Cuttlefish malware compromises routers to steal credentials

New malware called Cuttlefish is infecting enterprise and home office routers to steal credentials. The malware bypasses detection from typical security measures that monitor unusual logons, exfiltrates authentication data, and conducts DNS and HTTP hijacking.

Take action against credential stuffing: Poor credential security is one of the misconfigurations called out in NSA’s list of top security misconfigurations. See our tips for correcting some of the most common credential security gaps.

Credential theft behind Change Healthcare breach

UnitedHealth confirmed that the BlackCat ransomware group compromised Change Healthcare in February 2024 by stealing credentials from a Citrix remote access service that did not have MFA enabled.

Take action against MFA fatigue attacks: For tips on how to protect against MFA misconfigurations, check out How to Defend Against MFA Fatigue Attacks.

Okta reports increased brute-force and password-spraying attacks on customers

Identity and access management (IAM) company Okta has warned of “unprecedented” credential stuffing attacks against its customers involving brute-force and password-spraying techniques. Okta offered guidance for preventing these attacks, including blocking suspicious IP addresses.

Take action against password spraying and brute-force attacks: Check out our product team blog about using ML-powered attack pattern detection for more information about how to prevent widespread and notoriously successful attacks such as password spraying and brute-force attacks.

US issues password compromise warning after Sisense attack

In the wake of the password attack against business analytics company Sisense, the US government warned the company’s customers to reset their credentials. As a provider of business insights to more than 2,000 companies, including Nasdaq and ZoomInfo, Sisense is a lucrative target for supply-chain attacks.

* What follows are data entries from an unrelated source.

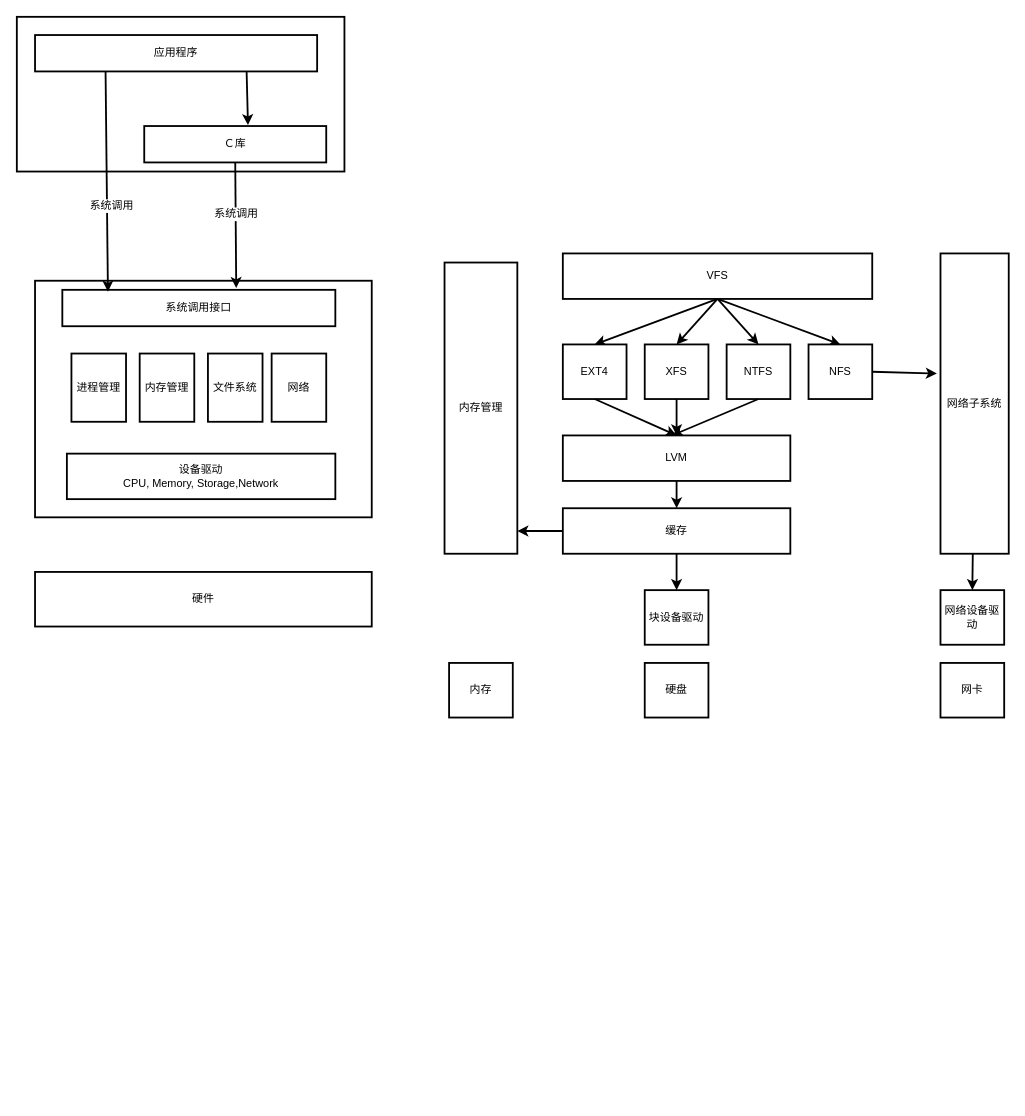
Above: Linux.drawio in zhubiaook/draw (draw.io), before the change. Source tidied: cells renumbered, new cells numbered last; positions are measured from the earlier drawing's top-left corner, leaving out a move shared by most shapes. Both pictures are drawn from the tidied source at 91%, with x=0, y=0 at pixel (16, 16).
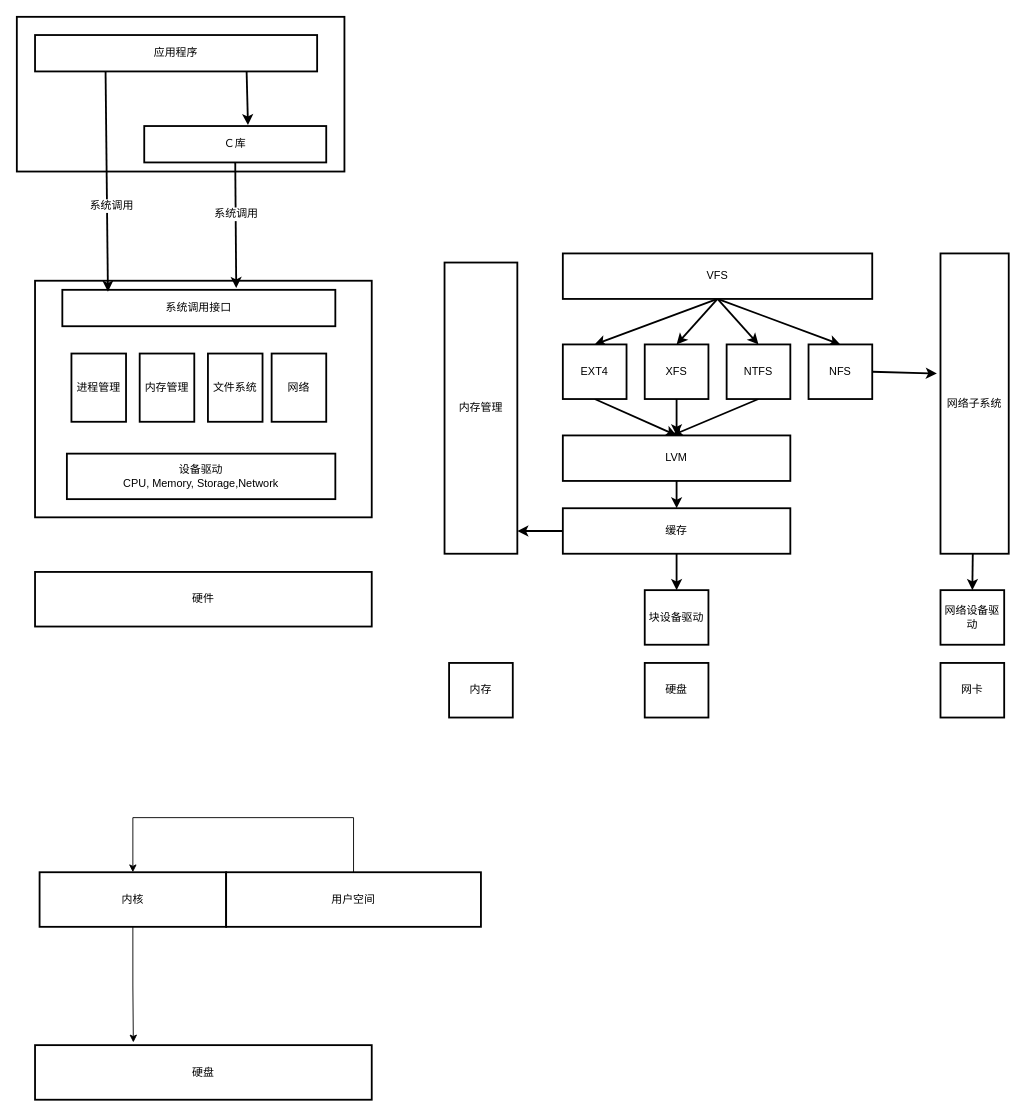
Above is the later version.

What changed in the source:
```diff
@@
+    <mxCell id="44" style="edgeStyle=orthogonalEdgeStyle;rounded=0;jettySize=auto;html=1;exitX=0.5;exitY=1;exitDx=0;exitDy=0;entryX=0.292;entryY=-0.05;entryDx=0;entryDy=0;entryPerimeter=0;" parent="1" edge="1" source="45" target="48">
+      <mxGeometry relative="1" as="geometry" />
+    </mxCell>
+    <mxCell id="45" value="内核" style="rounded=0;whiteSpace=wrap;html=1;strokeWidth=2;" parent="1" vertex="1">
+      <mxGeometry x="25" y="940" width="205" height="60" as="geometry" />
+    </mxCell>
+    <mxCell id="46" style="edgeStyle=orthogonalEdgeStyle;rounded=0;jettySize=auto;html=1;exitX=0.5;exitY=0;exitDx=0;exitDy=0;entryX=0.5;entryY=0;entryDx=0;entryDy=0;" parent="1" edge="1" source="47" target="45">
+      <mxGeometry relative="1" as="geometry">
+        <Array as="points">
+          <mxPoint x="370" y="880" />
+          <mxPoint x="128" y="880" />
+        </Array>
+      </mxGeometry>
+    </mxCell>
+    <mxCell id="47" value="用户空间" style="rounded=0;whiteSpace=wrap;html=1;strokeWidth=2;" parent="1" vertex="1">
+      <mxGeometry x="230" y="940" width="280" height="60" as="geometry" />
+    </mxCell>
+    <mxCell id="48" value="硬盘" style="rounded=0;whiteSpace=wrap;html=1;strokeWidth=2;" parent="1" vertex="1">
+      <mxGeometry x="20" y="1130" width="370" height="60" as="geometry" />
+    </mxCell>
```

Sean Deuby, Semperis principal technologist, told Dark Reading, “As we know from recent breaches disclosed by MGM Resorts and Caesars Palace, the supply chain continues to be the most difficult arena to secure, and it’s fertile ground for cyber adversaries.”

Take action against password compromises that can lead to supply-chain attacks: Check out our tips for closing common security gaps including password policy violations in Active Directory Security Best Practices.

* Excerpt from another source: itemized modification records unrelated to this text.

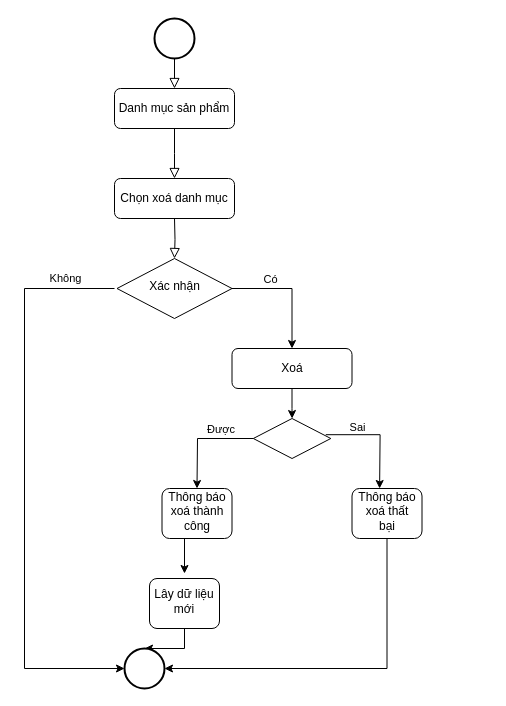
Before: Admin/QuanLyDanhMucSanPham/xoadanhmucFl.drawio in duongquocvu0411/CDSG-CNPM, a draw.io diagram. Source tidied: cells renumbered, new cells numbered last; positions are measured from the earlier drawing's top-left corner, leaving out a move shared by most shapes. Both pictures are drawn from the tidied source at 100%, with x=0, y=0 at pixel (24, 18).
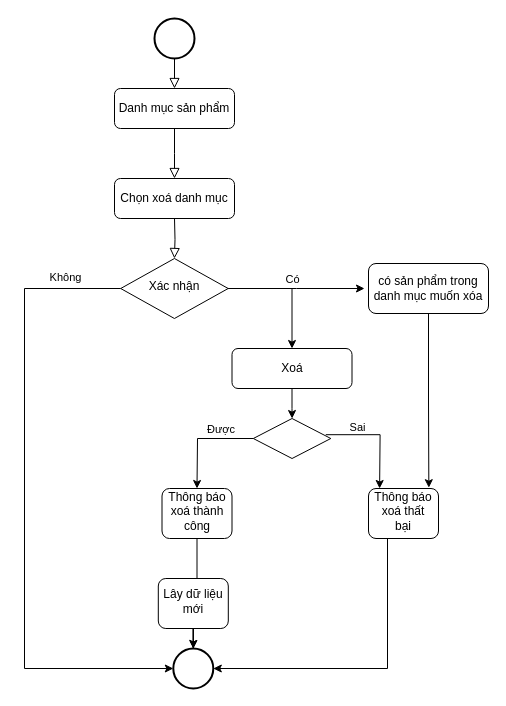
Above is the later version.

The change refers to these unchanged cells:
```xml
<mxCell id="6" style="edgeStyle=orthogonalEdgeStyle;rounded=0;jettySize=auto;html=1;entryX=0.5;entryY=0;entryDx=0;entryDy=0;" parent="1" edge="1" source="8" target="12">
  <mxGeometry relative="1" as="geometry">
    <Array as="points">
      <mxPoint x="268" y="270" />
    </Array>
  </mxGeometry>
</mxCell>
<mxCell id="17" value="Thông báo xoá thành công" style="rounded=1;whiteSpace=wrap;html=1;shadow=0;strokeWidth=1;spacing=6;spacingTop=-4;" parent="1" vertex="1">
  <mxGeometry x="137.5" y="470" width="70" height="50" as="geometry" />
</mxCell>
```

Change to the diagram source:
```diff
@@
     <mxCell id="7" value="Có" style="edgeLabel;html=1;align=center;verticalAlign=middle;" parent="6" vertex="1">
       <mxGeometry x="-0.37" y="-1" relative="1" as="geometry">
-        <mxPoint y="-11" as="offset" />
+        <mxPoint x="25" y="-11" as="offset" />
       </mxGeometry>
     </mxCell>
+    <mxCell id="27" style="edgeStyle=orthogonalEdgeStyle;rounded=0;jettySize=auto;html=1;" parent="1" edge="1" source="8">
+      <mxGeometry relative="1" as="geometry">
+        <mxPoint x="340" y="270" as="targetPoint" />
+      </mxGeometry>
+    </mxCell>
     <mxCell id="8" value="Xác nhận" style="rhombus;whiteSpace=wrap;html=1;shadow=0;fontFamily=Helvetica;fontSize=12;align=center;strokeWidth=1;spacing=6;spacingTop=-4;" parent="1" vertex="1">
-      <mxGeometry x="92.5" y="240" width="115" height="60" as="geometry" />
+      <mxGeometry x="96.2" y="240" width="107.5" height="60" as="geometry" />
     </mxCell>
-    <mxCell id="9" style="endArrow=classic;html=1;rounded=0;entryX=0;entryY=0.5;entryDx=0;entryDy=0;entryPerimeter=0;" parent="1" edge="1" target="23">
+    <mxCell id="9" style="endArrow=classic;html=1;rounded=0;entryX=0;entryY=0.5;entryDx=0;entryDy=0;entryPerimeter=0;exitX=0;exitY=0.5;exitDx=0;exitDy=0;" parent="1" edge="1" source="8" target="23">
       <mxGeometry relative="1" as="geometry">
-        <mxPoint x="90" y="270" as="sourcePoint" />
         <Array as="points">
           <mxPoint y="270" />
           <mxPoint y="650" />
         </Array>
       </mxGeometry>
     </mxCell>
     <mxCell id="10" value="Không" style="edgeLabel;html=1;align=center;verticalAlign=middle;" parent="9" vertex="1">
       <mxGeometry x="0.13" y="-1" relative="1" as="geometry">
-        <mxPoint x="41" y="-243" as="offset" />
+        <mxPoint x="41" y="-268" as="offset" />
       </mxGeometry>
     </mxCell>
@@
-    <mxCell id="16" style="edgeStyle=orthogonalEdgeStyle;rounded=0;orthogonalLoop=1;jettySize=auto;html=1;" parent="1" edge="1">
-      <mxGeometry relative="1" as="geometry">
-        <mxPoint x="172.5" y="520" as="sourcePoint" />
-        <mxPoint x="160" y="555" as="targetPoint" />
-      </mxGeometry>
-    </mxCell>
+    <mxCell id="28" style="edgeStyle=orthogonalEdgeStyle;rounded=0;jettySize=auto;html=1;" parent="1" edge="1" source="17" target="23">
+      <mxGeometry relative="1" as="geometry" />
+    </mxCell>
@@
     <mxCell id="19" value="Lây dữ liệu mới" style="rounded=1;whiteSpace=wrap;html=1;shadow=0;strokeWidth=1;spacing=6;spacingTop=-4;" parent="1" vertex="1">
-      <mxGeometry x="125" y="560" width="70" height="50" as="geometry" />
+      <mxGeometry x="133.8" y="560" width="70" height="50" as="geometry" />
     </mxCell>
@@
     <mxCell id="22" value="Thông báo xoá thất bại" style="rounded=1;whiteSpace=wrap;html=1;shadow=0;strokeWidth=1;spacing=6;spacingTop=-4;" parent="1" vertex="1">
-      <mxGeometry x="327.5" y="470" width="70" height="50" as="geometry" />
+      <mxGeometry x="344" y="470" width="70" height="50" as="geometry" />
     </mxCell>
     <mxCell id="23" style="strokeWidth=2;html=1;shape=mxgraph.flowchart.start_2;whiteSpace=wrap;" parent="1" vertex="1">
-      <mxGeometry x="100" y="630" width="40" height="40" as="geometry" />
+      <mxGeometry x="148.8" y="630" width="40" height="40" as="geometry" />
     </mxCell>
@@
+    <mxCell id="29" value="có sản phẩm trong danh mục muốn xóa" style="rounded=1;whiteSpace=wrap;html=1;" parent="1" vertex="1">
+      <mxGeometry x="344" y="245" width="120" height="50" as="geometry" />
+    </mxCell>
+    <mxCell id="30" style="edgeStyle=orthogonalEdgeStyle;rounded=0;jettySize=auto;html=1;entryX=0.862;entryY=-0.016;entryDx=0;entryDy=0;entryPerimeter=0;" parent="1" edge="1" source="29" target="22">
+      <mxGeometry relative="1" as="geometry" />
+    </mxCell>
```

Omni Hotels shuts down and restores systems in wake of cyberattack

Following a cyberattack that compromised its reservation, POS, payment, and door lock systems, Omni Hotels took systems offline to contain the breach before restoring systems, a move that likely helped them recover more quickly, according to Semperis VP of Sales Dan Lattimer, as reported in Hospitality Technology.

“For Omni and other hotel chains, when cyber breaches inevitably occur, eliminating single points of failure and having contingencies in place become critical to keeping services online and reducing significant chunks of downtime,” Lattimer said. “In the hospitality industry, specifically, too much downtime can result in significant revenue losses. Today, there’s no silver bullet that will solve the cybersecurity challenges facing most organizations. I recommend companies identify the critical services that are ‘single points of failure’ for the business.”

Take action against business-disrupting identity system outages: In 9 out of 10 cyberattacks, the victim organization’s primary identity store—typically Active Directory—is the ultimate target. For a comprehensive guide to backing up and recovering Active Directory from a cyber disaster, check out Active Directory Disaster Recovery Plan Covering Cyberattacks.

More resources

The Risks of Pre-Windows 2000 Compatibility Access (

Accelerate AD and Entra ID Protection | Semperis

Why Cyber Threats Are Attacking Active Directory | Semperis

The post Identity Attack Watch: AD Security News, April 2024 appeared first on Semperis.